■ **Directions for this task**: Only lines with the string "leading" should be returned from the data below.

--- Data records Enclosed Below ---

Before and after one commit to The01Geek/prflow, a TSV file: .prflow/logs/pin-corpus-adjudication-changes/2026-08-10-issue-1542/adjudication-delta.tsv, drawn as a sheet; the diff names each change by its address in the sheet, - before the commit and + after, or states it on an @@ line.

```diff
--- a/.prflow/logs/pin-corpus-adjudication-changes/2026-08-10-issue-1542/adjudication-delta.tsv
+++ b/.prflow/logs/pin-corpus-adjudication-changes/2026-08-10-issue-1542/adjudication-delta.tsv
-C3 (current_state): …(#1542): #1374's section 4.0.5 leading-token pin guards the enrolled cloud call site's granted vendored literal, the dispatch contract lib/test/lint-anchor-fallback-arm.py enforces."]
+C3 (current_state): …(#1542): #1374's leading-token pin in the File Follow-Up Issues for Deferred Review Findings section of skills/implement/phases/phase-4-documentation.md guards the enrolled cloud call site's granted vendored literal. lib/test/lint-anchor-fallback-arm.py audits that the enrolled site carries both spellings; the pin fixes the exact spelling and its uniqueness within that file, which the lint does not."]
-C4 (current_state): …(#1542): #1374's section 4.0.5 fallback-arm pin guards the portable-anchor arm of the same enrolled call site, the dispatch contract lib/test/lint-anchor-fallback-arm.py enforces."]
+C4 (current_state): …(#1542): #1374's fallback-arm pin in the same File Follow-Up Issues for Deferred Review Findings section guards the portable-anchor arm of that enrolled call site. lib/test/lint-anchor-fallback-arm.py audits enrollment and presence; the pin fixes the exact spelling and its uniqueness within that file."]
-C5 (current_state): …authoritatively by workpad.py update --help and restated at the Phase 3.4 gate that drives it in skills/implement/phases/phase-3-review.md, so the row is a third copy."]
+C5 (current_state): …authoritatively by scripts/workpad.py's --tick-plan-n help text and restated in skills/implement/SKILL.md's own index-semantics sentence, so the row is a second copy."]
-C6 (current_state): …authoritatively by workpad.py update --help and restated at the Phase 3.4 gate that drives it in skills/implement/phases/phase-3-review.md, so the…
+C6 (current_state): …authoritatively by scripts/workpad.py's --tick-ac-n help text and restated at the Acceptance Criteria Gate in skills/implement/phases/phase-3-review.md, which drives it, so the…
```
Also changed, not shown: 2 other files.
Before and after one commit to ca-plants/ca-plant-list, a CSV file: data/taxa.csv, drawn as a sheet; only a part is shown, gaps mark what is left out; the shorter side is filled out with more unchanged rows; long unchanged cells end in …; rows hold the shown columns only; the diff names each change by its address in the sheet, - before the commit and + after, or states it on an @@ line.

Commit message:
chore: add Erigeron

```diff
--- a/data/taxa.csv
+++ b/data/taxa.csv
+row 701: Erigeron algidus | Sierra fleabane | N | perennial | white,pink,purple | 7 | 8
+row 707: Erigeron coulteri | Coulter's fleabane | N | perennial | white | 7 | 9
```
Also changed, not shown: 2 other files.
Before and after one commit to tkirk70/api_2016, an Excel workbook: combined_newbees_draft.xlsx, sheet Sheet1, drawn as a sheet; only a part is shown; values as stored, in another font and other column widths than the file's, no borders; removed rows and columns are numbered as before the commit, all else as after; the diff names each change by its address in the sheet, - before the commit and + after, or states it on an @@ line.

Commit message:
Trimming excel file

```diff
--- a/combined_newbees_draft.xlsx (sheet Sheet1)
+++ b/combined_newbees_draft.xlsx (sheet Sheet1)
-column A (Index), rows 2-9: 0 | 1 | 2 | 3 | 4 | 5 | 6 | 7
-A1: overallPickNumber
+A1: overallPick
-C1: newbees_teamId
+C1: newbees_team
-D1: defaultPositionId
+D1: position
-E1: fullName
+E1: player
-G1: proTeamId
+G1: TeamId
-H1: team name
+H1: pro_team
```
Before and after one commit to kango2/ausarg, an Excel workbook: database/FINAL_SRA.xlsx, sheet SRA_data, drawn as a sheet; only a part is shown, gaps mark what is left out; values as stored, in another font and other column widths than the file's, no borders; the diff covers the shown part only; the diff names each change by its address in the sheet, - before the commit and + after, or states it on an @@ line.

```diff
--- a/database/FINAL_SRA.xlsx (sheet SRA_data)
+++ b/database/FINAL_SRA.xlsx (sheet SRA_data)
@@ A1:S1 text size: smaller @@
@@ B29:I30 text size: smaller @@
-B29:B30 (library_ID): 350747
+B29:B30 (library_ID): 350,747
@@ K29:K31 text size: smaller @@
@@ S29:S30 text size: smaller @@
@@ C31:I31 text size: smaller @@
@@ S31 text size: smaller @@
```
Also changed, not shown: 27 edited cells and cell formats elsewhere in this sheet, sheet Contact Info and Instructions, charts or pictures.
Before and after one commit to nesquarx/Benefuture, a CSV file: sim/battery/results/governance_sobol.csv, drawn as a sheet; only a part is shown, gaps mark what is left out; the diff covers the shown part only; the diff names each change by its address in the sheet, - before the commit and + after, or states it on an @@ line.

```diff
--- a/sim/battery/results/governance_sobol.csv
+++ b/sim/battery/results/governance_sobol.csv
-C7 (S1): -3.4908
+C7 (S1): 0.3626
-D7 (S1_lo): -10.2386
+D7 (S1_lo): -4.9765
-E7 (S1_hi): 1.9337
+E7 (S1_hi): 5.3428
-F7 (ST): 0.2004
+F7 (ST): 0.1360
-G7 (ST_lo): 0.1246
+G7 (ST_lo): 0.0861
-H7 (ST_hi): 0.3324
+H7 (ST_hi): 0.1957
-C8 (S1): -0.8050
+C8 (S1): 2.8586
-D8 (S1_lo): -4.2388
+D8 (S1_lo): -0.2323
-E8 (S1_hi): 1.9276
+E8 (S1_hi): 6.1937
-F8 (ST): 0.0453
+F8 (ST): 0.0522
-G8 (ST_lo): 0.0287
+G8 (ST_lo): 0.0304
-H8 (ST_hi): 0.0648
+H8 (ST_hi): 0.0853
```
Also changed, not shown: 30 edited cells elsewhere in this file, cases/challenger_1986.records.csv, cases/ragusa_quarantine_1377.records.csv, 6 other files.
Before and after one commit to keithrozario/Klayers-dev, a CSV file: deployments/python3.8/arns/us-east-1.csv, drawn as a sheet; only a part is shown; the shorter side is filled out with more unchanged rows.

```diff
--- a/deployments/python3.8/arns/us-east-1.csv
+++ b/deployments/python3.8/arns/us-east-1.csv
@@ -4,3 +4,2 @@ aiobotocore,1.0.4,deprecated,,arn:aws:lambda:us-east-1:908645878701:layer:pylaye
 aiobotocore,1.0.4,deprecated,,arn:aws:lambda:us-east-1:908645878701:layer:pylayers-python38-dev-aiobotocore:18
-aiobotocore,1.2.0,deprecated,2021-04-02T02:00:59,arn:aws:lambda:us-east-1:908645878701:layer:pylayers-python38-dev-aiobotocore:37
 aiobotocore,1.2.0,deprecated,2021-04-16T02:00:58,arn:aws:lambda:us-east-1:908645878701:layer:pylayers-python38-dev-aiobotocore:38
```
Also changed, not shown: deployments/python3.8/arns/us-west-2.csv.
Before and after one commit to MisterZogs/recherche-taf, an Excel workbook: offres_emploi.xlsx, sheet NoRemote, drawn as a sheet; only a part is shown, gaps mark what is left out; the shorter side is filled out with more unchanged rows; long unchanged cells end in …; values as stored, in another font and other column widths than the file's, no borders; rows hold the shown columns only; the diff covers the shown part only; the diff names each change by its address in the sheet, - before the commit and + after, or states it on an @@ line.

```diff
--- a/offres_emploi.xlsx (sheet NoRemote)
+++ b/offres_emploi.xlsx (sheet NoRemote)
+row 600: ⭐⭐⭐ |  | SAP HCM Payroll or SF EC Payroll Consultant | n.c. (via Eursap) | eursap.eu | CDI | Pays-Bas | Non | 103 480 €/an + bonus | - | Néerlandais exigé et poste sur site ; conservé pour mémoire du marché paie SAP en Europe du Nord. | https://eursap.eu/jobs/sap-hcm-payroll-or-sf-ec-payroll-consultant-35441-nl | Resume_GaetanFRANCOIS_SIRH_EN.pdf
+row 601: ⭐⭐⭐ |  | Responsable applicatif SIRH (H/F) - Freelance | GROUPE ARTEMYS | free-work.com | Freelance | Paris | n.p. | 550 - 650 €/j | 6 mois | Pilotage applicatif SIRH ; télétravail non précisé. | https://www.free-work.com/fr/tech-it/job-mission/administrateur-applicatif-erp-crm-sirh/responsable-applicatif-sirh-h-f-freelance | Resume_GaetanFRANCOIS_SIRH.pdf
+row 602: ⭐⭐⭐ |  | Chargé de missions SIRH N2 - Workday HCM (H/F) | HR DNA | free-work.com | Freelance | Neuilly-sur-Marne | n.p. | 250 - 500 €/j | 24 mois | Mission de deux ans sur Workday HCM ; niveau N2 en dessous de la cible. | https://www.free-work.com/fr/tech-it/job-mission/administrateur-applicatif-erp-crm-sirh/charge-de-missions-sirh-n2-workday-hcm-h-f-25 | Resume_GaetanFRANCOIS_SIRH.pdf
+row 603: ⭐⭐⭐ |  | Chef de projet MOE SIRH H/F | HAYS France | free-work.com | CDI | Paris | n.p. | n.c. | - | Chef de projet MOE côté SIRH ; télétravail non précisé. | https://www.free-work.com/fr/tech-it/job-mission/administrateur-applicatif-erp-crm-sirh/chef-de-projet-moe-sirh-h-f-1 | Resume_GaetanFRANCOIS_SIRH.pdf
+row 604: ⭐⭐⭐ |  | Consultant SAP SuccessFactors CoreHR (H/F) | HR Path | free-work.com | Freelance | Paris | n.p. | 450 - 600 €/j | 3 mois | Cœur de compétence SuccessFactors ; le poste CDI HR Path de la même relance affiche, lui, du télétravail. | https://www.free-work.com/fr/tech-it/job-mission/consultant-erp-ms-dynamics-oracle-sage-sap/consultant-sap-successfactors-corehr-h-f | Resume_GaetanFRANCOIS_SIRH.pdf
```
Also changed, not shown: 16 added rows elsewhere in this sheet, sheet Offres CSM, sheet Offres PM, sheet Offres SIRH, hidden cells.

--- End of Enclosed Data records ---

■ **Exercise output**:
-C3 (current_state): …(#1542): #1374's section 4.0.5 leading-token pin guards the enrolled cloud call site's granted vendored literal, the dispatch contract lib/test/lint-anchor-fallback-arm.py enforces."]
+C3 (current_state): …(#1542): #1374's leading-token pin in the File Follow-Up Issues for Deferred Review Findings section of skills/implement/phases/phase-4-documentation.md guards the enrolled cloud call site's granted vendored literal. lib/test/lint-anchor-fallback-arm.py audits that the enrolled site carries both spellings; the pin fixes the exact spelling and its uniqueness within that file, which the lint does not."]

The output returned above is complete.